Woolly mammoth could be reborn with the help of cloning technology.
London: A professor has claimed that the woolly mammoth, extinct for thousands of years, could be reborn with the help of cloning technology.
Akira Iritani, a professor at Kyoto University, is reactivating a campaign to resurrect the species that died out 5,000 years ago.
"Now the technical problems have been overcome, all we need is a good sample of soft tissue from a frozen mammoth," the Telegraph quoted him as telling The Daily Telegraph.
He intends to use Dr. Teruhiko Wakayama’s technique, which was successful in cloning a mouse from the cells of another mouse that had been frozen for 16 years, to identify the nuclei of viable mammoth cells before extracting the healthy ones.
The nuclei will then be inserted into the egg cells of an African elephant, which will act as the surrogate mother for the mammoth.

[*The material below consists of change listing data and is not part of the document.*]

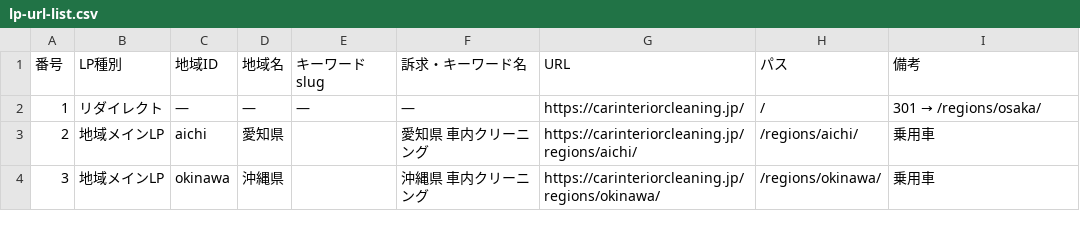
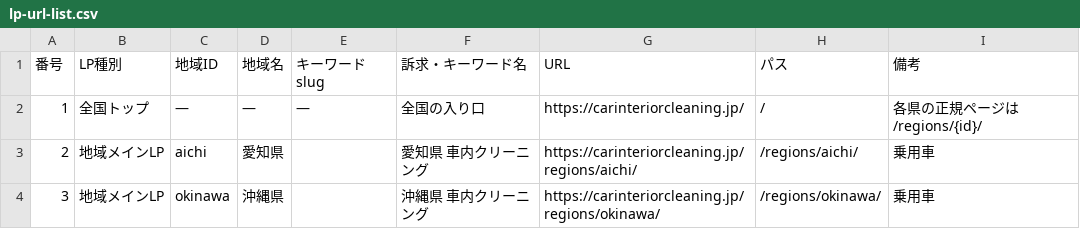
Before and after one commit to fins250903-arch/carclean0511, a CSV file: docs/lp-url-list.csv, drawn as a sheet; only a part is shown.

```diff
--- a/docs/lp-url-list.csv
+++ b/docs/lp-url-list.csv
@@ -1,3 +1,3 @@
 番号,LP種別,地域ID,地域名,キーワードslug,訴求・キーワード名,URL,パス,備考
-1,リダイレクト,—,—,—,—,https://carinteriorcleaning.jp/,/,301 → /regions/osaka/
+1,全国トップ,—,—,—,全国の入り口,https://carinteriorcleaning.jp/,/,各県の正規ページは /regions/{id}/
 2,地域メインLP,aichi,愛知県,,愛知県 車内クリーニング,https://carinteriorcleaning.jp/regions/aichi/,/regions/aichi/,乗用車
```
Also changed, not shown: docs/lp-url-summary.csv, 46 other files.
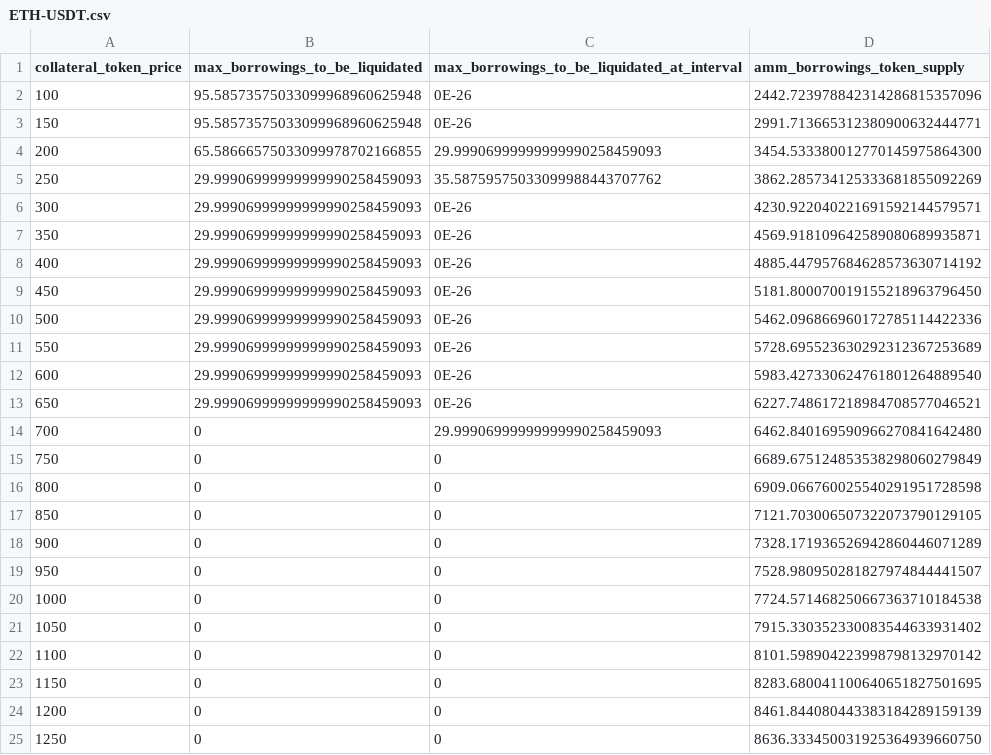
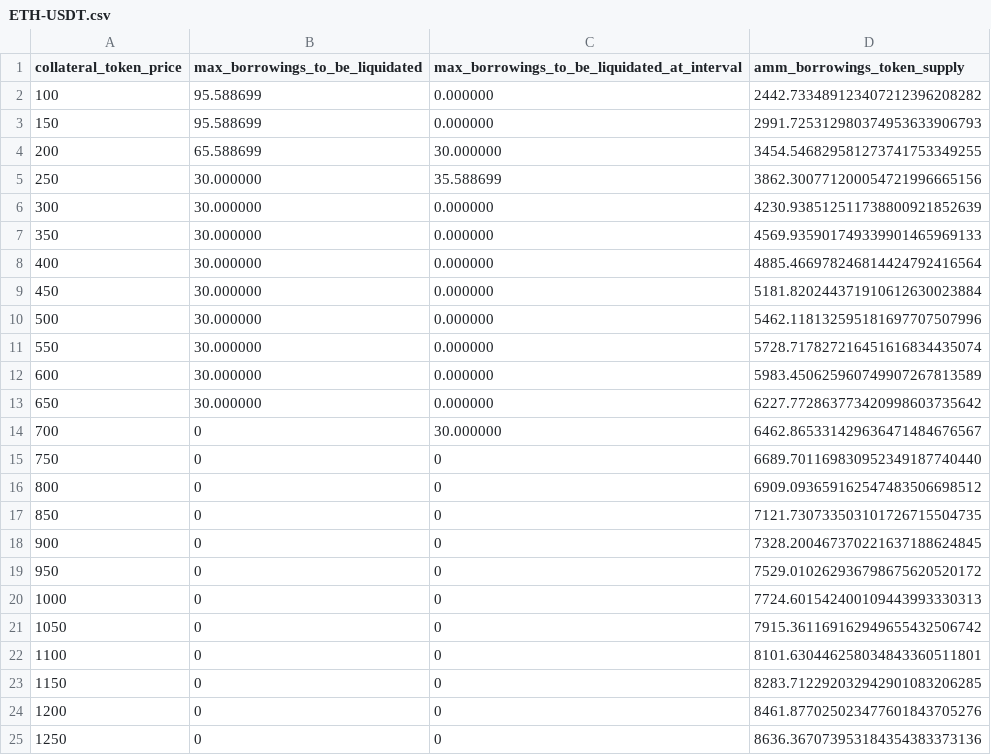
Before and after one commit to CarmineOptions/derisk-research, a CSV file: hashstack_data/ETH-USDT.csv, drawn as a sheet; only a part is shown; the diff covers the shown part only.

```diff
--- a/hashstack_data/ETH-USDT.csv
+++ b/hashstack_data/ETH-USDT.csv
@@ -1,25 +1,25 @@
 collateral_token_price,max_borrowings_to_be_liquidated,max_borrowings_to_be_liquidated_at_interval,amm_borrowings_token_supply
-100,95.58573575033099968960625948,0E-26,2442.723978842314286815357096
-150,95.58573575033099968960625948,0E-26,2991.713665312380900632444771
-200,65.58666575033099978702166855,29.99906999999999990258459093,3454.533380012770145975864300
-250,29.99906999999999990258459093,35.58759575033099988443707762,3862.285734125333681855092269
-300,29.99906999999999990258459093,0E-26,4230.922040221691592144579571
-350,29.99906999999999990258459093,0E-26,4569.918109642589080689935871
-400,29.99906999999999990258459093,0E-26,4885.447957684628573630714192
-450,29.99906999999999990258459093,0E-26,5181.800070019155218963796450
-500,29.99906999999999990258459093,0E-26,5462.096866960172785114422336
-550,29.99906999999999990258459093,0E-26,5728.695523630292312367253689
-600,29.99906999999999990258459093,0E-26,5983.427330624761801264889540
-650,29.99906999999999990258459093,0E-26,6227.748617218984708577046521
-700,0,29.99906999999999990258459093,6462.840169590966270841642480
-750,0,0,6689.675124853538298060279849
-800,0,0,6909.066760025540291951728598
-850,0,0,7121.703006507322073790129105
-900,0,0,7328.171936526942860446071289
-950,0,0,7528.980950281827974844441507
-1000,0,0,7724.571468250667363710184538
-1050,0,0,7915.330352330083544633931402
-1100,0,0,8101.598904223998798132970142
-1150,0,0,8283.680041100640651827501695
-1200,0,0,8461.844080443383184289159139
-1250,0,0,8636.333450031925364939660750
+100,95.588699,0.000000,2442.733489123407212396208282
+150,95.588699,0.000000,2991.725312980374953633906793
+200,65.588699,30.000000,3454.546829581273741753349255
+250,30.000000,35.588699,3862.300771200054721996665156
+300,30.000000,0.000000,4230.938512511738800921852639
+350,30.000000,0.000000,4569.935901749339901465969133
+400,30.000000,0.000000,4885.466978246814424792416564
+450,30.000000,0.000000,5181.820244371910612630023884
+500,30.000000,0.000000,5462.118132595181697707507996
+550,30.000000,0.000000,5728.717827216451616834435074
+600,30.000000,0.000000,5983.450625960749907267813589
+650,30.000000,0.000000,6227.772863773420998603735642
+700,0,30.000000,6462.865331429636471484676567
+750,0,0,6689.701169830952349187740440
+800,0,0,6909.093659162547483506698512
+850,0,0,7121.730733503101726715504735
+900,0,0,7328.200467370221637188624845
+950,0,0,7529.010262936798675620520172
+1000,0,0,7724.601542400109443993330313
+1050,0,0,7915.361169162949655432506742
+1100,0,0,8101.630446258034843360511801
+1150,0,0,8283.712292032942901083206285
+1200,0,0,8461.877025023477601843705276
+1250,0,0,8636.367073953184354383373136
```
Also changed, not shown: 24 edited cells elsewhere in this file, data/small_loans_sample.csv, hashstack_data/ETH-USDC.csv, 15 other files.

Iritani said he estimates that another two years will be needed before the elephant can be impregnated, followed by the approximately 600-day gestation period.
"The success rate in the cloning of cattle was poor until recently but now stands at about 30 per cent," he said.
"I think we have a reasonable chance of success and a healthy mammoth could be born in four or five years," he added.